Thesis (On-Campus Access Only)
Master of Science in Psychology
The concept of pathological narcissism is deconstructed and reviewed within a social constructivist framework. Current social constructivist tenets and theories are reviewed and applied to the evolution of narcissism as a widely used psychological term. The historical development and prominent psychodynamic theories of narcissism are discussed, followed by analysis of the role of diagnostic nosologies in the reification of the construct. Problems with the diagnostic behavioral criteria are analyzed and clarified. Studies utilizing the Narcissistic Personality Inventory (NPI) are reviewed, 2 and the potential utility of the NFl for clarifying theoretical and diagnostic points is discussed. Current analyses of socia-historical and cross-cultural influences on the experience of selfhood are applied to the construct of narcissism. Throughout the paper, 1) inconsistencies within and between the various conceptualizations of narcissism are presented; and 2) the problematic lack of distinction between healthy and pathological expressions of the construct is discussed. Potential solutions to the definitional problems, areas for further study, and the necessity of addressing socia-historical context in the definition of personality and pathology are briefly outlined.

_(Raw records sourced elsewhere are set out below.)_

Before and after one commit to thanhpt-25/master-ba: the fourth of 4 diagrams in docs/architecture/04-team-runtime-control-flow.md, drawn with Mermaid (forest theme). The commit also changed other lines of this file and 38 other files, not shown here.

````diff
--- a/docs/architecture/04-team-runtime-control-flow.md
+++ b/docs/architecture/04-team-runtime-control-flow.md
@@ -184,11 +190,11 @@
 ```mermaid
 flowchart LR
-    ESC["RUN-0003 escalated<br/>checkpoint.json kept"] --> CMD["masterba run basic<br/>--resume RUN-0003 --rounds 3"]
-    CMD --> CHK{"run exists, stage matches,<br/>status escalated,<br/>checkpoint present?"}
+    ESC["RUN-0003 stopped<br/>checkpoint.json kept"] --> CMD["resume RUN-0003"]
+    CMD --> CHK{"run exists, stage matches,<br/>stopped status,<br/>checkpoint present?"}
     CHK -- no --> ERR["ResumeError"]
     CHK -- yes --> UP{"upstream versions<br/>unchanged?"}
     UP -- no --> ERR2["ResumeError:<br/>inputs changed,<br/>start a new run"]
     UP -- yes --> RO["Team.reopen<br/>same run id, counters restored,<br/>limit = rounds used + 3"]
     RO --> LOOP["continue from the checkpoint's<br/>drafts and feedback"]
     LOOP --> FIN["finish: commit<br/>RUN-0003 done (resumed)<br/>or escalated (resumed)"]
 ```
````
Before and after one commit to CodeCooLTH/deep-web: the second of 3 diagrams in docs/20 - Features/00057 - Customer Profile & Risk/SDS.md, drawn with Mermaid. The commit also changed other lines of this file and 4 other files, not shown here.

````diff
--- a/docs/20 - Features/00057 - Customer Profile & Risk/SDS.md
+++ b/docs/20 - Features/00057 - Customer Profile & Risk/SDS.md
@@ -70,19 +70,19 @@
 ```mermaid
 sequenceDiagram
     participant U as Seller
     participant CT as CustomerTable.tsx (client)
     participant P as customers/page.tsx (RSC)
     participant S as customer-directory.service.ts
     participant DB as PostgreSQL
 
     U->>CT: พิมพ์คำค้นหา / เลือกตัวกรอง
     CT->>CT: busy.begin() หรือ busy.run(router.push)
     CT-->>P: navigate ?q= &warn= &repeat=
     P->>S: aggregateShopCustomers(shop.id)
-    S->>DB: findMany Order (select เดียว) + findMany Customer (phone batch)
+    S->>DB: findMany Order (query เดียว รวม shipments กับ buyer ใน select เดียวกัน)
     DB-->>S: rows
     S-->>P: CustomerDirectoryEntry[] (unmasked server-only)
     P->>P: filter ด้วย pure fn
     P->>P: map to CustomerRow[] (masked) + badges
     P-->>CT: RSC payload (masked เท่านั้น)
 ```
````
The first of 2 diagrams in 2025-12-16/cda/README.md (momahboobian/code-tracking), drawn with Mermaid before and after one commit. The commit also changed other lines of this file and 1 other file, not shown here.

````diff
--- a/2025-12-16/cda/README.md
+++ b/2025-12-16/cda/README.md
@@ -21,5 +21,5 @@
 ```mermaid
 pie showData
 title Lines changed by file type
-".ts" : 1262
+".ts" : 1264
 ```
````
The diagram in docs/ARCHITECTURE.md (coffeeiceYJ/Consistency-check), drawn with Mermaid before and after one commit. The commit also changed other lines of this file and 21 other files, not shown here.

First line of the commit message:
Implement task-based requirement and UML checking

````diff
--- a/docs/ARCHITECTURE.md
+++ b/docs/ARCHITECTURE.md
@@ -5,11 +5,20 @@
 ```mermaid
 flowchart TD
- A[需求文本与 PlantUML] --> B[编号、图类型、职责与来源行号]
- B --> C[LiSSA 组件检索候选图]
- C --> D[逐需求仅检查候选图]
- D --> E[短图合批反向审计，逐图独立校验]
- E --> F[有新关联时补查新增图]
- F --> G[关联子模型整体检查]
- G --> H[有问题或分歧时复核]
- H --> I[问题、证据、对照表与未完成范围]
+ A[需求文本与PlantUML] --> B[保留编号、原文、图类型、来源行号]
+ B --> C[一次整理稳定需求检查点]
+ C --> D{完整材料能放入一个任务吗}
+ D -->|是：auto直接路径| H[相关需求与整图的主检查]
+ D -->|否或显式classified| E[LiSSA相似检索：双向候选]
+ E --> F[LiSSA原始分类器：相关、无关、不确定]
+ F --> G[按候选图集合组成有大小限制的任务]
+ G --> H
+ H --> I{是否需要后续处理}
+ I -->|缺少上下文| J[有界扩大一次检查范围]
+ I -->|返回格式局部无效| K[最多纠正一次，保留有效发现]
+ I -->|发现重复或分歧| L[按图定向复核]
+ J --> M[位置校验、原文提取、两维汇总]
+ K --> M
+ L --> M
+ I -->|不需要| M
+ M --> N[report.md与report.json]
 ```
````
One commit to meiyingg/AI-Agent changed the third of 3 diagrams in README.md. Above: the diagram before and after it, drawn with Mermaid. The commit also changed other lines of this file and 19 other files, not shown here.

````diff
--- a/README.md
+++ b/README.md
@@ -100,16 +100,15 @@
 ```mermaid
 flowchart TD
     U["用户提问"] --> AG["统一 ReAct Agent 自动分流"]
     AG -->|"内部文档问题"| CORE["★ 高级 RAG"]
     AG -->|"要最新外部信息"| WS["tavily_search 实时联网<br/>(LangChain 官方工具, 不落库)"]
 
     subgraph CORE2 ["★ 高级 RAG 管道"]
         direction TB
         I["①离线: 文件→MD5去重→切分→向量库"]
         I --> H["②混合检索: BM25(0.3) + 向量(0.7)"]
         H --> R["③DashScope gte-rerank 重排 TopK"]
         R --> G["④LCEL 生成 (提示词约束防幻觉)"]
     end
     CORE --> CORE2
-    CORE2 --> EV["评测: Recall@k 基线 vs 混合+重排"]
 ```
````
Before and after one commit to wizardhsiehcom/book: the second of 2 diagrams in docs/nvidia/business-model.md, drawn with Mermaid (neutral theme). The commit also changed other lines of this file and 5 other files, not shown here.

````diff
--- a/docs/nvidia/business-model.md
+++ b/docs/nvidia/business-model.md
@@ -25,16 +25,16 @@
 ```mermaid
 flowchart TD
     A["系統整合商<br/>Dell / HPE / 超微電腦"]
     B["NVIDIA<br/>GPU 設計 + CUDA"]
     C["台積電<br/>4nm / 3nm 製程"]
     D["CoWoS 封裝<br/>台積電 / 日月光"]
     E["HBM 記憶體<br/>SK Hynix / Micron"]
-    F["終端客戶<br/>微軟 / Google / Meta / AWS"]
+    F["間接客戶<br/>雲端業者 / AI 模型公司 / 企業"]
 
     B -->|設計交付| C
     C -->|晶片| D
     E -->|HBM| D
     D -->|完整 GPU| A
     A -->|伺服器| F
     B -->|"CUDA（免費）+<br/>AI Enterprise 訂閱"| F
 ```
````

Borg, Dane M. (1996). Constructing narcissism: Theory, diagnosis, measurement and culture in inventing health and pathology (Master's thesis, Pacific University). Retrieved from: